Work instructions -> Working from the listing below, pick each line containing the word "Brave" and copy it.

=-=-=-=-=

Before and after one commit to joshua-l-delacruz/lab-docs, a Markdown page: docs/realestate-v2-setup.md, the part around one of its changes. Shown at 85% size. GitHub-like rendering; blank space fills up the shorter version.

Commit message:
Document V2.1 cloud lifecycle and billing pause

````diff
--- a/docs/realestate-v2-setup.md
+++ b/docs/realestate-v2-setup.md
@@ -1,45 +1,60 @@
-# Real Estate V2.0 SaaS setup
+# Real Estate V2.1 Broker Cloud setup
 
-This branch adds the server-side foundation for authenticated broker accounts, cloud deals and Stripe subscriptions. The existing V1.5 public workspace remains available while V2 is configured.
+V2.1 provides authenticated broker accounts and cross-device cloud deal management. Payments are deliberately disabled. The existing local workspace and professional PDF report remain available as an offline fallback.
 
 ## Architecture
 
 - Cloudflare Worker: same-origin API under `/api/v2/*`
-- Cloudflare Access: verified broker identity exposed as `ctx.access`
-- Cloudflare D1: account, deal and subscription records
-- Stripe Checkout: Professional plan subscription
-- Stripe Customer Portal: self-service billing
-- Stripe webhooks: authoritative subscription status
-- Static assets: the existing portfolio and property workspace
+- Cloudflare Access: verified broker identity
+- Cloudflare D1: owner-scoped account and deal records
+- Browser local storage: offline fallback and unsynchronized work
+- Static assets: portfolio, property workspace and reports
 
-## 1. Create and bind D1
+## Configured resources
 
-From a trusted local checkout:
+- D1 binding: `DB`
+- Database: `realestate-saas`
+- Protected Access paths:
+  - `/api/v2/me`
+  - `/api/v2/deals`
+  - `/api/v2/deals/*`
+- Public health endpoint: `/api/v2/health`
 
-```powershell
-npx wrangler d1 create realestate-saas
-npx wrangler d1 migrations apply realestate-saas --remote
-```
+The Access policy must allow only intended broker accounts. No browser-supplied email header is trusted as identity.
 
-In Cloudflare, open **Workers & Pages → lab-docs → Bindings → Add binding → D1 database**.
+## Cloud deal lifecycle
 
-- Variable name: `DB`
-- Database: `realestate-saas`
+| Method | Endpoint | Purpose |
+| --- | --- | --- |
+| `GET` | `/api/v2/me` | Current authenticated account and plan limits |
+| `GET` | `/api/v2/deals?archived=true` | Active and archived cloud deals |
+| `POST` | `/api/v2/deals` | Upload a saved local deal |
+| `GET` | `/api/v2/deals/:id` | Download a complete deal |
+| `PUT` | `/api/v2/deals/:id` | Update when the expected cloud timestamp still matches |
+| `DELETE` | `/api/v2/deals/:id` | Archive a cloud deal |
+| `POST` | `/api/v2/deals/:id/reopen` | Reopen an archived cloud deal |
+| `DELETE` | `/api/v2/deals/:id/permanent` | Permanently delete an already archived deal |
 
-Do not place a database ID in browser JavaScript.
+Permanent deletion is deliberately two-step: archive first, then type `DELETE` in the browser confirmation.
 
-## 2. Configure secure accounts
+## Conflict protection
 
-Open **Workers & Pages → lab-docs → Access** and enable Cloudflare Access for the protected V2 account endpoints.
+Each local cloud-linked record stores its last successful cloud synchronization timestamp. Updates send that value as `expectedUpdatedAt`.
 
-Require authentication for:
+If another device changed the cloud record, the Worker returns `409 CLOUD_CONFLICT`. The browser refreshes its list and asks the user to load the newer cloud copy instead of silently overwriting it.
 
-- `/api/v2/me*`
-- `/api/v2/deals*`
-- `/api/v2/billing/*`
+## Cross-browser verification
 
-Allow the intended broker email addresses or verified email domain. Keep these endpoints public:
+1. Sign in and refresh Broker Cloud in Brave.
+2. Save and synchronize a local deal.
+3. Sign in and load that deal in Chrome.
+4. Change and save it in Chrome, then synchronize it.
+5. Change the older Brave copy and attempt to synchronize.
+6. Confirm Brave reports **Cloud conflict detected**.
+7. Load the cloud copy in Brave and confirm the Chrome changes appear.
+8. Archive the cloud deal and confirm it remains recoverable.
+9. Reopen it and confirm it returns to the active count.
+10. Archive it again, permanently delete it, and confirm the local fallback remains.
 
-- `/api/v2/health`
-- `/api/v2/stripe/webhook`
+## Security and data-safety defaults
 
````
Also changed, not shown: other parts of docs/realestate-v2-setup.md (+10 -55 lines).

=-=-=-=-=

Exercise solution ->
+1. Sign in and refresh Broker Cloud in Brave.
+5. Change the older Brave copy and attempt to synchronize.
+6. Confirm Brave reports **Cloud conflict detected**.
+7. Load the cloud copy in Brave and confirm the Chrome changes appear.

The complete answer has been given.